* WORK INSTRUCTIONS
Which lines in the records below contain the word "thunderbird"? Return each of them.

Content revision data:
◆ ◆ ◆

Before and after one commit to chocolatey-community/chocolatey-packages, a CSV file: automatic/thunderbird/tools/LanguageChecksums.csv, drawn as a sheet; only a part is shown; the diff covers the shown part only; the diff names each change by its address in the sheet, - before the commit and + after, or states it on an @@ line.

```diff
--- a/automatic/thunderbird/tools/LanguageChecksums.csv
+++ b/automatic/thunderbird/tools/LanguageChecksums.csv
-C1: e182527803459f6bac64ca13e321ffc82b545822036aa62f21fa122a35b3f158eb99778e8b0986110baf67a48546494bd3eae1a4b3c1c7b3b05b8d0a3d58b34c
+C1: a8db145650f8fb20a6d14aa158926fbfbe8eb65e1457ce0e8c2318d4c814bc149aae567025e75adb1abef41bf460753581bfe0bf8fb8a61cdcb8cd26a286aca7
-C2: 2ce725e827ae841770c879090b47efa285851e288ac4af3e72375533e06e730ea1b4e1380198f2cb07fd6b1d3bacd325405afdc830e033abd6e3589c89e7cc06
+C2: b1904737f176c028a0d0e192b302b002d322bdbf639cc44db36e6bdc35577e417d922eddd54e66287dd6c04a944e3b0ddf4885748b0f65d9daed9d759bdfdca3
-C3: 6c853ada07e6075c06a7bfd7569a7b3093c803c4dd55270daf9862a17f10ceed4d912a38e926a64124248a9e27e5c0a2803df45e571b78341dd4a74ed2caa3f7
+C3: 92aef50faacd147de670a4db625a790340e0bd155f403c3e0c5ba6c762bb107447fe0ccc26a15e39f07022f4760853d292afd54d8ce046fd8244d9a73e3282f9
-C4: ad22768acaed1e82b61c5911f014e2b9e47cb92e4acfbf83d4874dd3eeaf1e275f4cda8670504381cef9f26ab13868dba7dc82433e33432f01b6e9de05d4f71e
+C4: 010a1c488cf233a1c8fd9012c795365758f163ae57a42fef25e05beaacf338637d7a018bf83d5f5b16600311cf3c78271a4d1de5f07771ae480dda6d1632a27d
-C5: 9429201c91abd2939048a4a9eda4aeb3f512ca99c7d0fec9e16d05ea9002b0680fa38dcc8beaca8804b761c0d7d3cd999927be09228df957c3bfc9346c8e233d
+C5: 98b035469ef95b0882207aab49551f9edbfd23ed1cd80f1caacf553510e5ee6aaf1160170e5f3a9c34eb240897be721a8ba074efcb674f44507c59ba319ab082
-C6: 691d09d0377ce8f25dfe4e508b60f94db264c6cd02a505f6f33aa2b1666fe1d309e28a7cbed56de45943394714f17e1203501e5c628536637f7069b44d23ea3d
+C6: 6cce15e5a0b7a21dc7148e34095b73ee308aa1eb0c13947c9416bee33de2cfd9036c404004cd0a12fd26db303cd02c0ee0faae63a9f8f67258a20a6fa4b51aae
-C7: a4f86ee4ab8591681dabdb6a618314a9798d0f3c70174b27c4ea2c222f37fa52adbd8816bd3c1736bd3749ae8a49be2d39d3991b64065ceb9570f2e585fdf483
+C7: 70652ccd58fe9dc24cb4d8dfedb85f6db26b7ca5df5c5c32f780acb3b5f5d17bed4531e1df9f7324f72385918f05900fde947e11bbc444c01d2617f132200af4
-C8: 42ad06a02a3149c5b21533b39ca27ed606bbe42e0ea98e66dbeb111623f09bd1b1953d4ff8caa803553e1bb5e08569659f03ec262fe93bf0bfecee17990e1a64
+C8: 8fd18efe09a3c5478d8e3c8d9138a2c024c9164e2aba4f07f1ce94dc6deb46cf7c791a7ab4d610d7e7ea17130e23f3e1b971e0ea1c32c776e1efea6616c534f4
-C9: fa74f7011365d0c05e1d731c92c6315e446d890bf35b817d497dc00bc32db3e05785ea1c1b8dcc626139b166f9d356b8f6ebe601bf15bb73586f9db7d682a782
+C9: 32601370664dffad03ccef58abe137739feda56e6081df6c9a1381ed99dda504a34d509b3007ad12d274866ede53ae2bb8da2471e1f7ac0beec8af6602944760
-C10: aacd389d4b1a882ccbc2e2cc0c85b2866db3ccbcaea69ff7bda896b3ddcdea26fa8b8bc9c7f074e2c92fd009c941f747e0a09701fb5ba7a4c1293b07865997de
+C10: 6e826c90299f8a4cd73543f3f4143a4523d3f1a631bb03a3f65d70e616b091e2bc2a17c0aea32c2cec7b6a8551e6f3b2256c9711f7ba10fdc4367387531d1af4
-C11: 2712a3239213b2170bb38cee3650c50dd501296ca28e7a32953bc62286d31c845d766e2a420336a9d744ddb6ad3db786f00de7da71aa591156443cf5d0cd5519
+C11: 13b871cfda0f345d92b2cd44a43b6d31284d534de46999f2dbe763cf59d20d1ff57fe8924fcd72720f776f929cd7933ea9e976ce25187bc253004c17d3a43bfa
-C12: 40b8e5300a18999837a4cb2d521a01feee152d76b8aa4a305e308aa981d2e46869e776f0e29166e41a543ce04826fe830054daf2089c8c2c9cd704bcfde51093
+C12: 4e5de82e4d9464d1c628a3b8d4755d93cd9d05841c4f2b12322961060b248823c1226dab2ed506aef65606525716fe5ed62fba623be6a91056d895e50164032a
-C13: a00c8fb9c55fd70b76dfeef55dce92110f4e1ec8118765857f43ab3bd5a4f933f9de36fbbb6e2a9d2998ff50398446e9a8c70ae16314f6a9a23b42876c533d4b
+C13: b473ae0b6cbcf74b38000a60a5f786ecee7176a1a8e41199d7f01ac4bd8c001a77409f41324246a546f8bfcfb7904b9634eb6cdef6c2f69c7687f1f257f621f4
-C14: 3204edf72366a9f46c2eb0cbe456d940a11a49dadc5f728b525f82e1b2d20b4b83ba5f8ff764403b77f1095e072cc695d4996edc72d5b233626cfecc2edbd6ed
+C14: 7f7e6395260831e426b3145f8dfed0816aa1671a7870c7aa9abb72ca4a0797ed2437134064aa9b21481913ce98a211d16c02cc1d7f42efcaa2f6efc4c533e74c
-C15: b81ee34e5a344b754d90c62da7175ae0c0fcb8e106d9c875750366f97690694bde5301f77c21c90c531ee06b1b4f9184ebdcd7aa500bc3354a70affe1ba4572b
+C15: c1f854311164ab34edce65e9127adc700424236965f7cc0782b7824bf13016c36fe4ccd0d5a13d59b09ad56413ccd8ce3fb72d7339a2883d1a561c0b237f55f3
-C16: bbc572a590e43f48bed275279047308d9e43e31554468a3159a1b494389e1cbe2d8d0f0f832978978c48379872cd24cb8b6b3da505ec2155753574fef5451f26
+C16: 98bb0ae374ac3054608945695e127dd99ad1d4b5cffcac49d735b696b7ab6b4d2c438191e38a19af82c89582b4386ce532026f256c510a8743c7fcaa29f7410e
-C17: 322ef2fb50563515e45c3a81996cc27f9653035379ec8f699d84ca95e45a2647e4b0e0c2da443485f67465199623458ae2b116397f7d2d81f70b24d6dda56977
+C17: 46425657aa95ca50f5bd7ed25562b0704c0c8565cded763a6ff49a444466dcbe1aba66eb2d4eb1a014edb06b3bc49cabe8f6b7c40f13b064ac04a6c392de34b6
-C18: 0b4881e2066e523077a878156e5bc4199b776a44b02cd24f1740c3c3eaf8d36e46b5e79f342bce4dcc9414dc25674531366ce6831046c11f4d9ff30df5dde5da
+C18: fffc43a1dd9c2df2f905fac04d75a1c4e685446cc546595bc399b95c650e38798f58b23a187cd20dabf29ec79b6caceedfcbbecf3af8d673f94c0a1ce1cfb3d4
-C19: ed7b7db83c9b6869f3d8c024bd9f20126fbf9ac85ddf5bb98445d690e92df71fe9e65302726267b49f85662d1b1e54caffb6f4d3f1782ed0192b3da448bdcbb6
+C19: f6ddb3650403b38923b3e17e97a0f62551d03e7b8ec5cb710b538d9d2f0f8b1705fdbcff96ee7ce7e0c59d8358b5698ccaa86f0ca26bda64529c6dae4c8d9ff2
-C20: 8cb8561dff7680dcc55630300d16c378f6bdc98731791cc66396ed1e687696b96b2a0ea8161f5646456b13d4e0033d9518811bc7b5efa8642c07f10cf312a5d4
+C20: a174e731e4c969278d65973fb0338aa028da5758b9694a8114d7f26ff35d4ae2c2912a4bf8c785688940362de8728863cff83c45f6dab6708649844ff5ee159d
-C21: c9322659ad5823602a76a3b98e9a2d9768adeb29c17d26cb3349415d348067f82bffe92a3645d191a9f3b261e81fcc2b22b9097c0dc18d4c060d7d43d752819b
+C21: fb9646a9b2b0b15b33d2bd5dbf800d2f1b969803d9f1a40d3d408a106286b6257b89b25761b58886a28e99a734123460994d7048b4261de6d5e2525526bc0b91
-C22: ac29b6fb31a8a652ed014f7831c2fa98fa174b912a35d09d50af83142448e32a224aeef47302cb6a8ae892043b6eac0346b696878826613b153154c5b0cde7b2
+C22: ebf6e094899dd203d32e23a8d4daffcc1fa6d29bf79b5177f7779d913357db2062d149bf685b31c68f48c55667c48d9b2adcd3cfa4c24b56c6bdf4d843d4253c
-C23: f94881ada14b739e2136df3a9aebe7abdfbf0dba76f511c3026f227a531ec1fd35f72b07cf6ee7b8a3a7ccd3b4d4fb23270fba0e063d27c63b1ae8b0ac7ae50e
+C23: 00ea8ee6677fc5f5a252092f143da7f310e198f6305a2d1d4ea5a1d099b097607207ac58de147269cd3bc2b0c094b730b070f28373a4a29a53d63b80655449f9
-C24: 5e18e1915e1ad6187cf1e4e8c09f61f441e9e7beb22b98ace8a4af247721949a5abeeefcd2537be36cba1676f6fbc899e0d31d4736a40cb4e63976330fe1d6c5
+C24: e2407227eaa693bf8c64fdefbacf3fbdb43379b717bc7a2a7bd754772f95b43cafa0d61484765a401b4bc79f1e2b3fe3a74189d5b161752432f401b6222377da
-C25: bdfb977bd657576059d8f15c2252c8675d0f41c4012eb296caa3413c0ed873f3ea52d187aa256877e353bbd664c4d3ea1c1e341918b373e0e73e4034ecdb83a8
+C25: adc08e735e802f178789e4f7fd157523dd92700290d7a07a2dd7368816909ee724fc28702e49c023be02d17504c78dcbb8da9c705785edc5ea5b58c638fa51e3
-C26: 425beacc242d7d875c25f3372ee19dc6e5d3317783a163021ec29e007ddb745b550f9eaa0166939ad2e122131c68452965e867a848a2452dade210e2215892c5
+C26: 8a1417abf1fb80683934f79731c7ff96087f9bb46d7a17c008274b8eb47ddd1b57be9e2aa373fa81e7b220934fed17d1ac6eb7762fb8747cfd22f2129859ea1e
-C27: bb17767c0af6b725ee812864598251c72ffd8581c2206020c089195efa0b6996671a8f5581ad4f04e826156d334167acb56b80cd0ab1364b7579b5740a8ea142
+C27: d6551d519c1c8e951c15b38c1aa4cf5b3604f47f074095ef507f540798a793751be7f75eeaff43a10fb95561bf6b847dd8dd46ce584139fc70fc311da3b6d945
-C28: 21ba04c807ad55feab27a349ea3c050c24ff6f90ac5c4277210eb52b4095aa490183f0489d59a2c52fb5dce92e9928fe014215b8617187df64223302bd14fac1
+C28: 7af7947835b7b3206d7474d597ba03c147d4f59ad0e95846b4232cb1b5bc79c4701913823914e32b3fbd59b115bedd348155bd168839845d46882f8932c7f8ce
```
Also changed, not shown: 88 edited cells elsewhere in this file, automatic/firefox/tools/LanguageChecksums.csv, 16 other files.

◆ ◆ ◆

* THE ANSWER
Before and after one commit to chocolatey-community/chocolatey-packages, a CSV file: automatic/thunderbird/tools/LanguageChecksums.csv, drawn as a sheet; only a part is shown; the diff covers the shown part only; the diff names each change by its address in the sheet, - before the commit and + after, or states it on an @@ line.
--- a/automatic/thunderbird/tools/LanguageChecksums.csv
+++ b/automatic/thunderbird/tools/LanguageChecksums.csv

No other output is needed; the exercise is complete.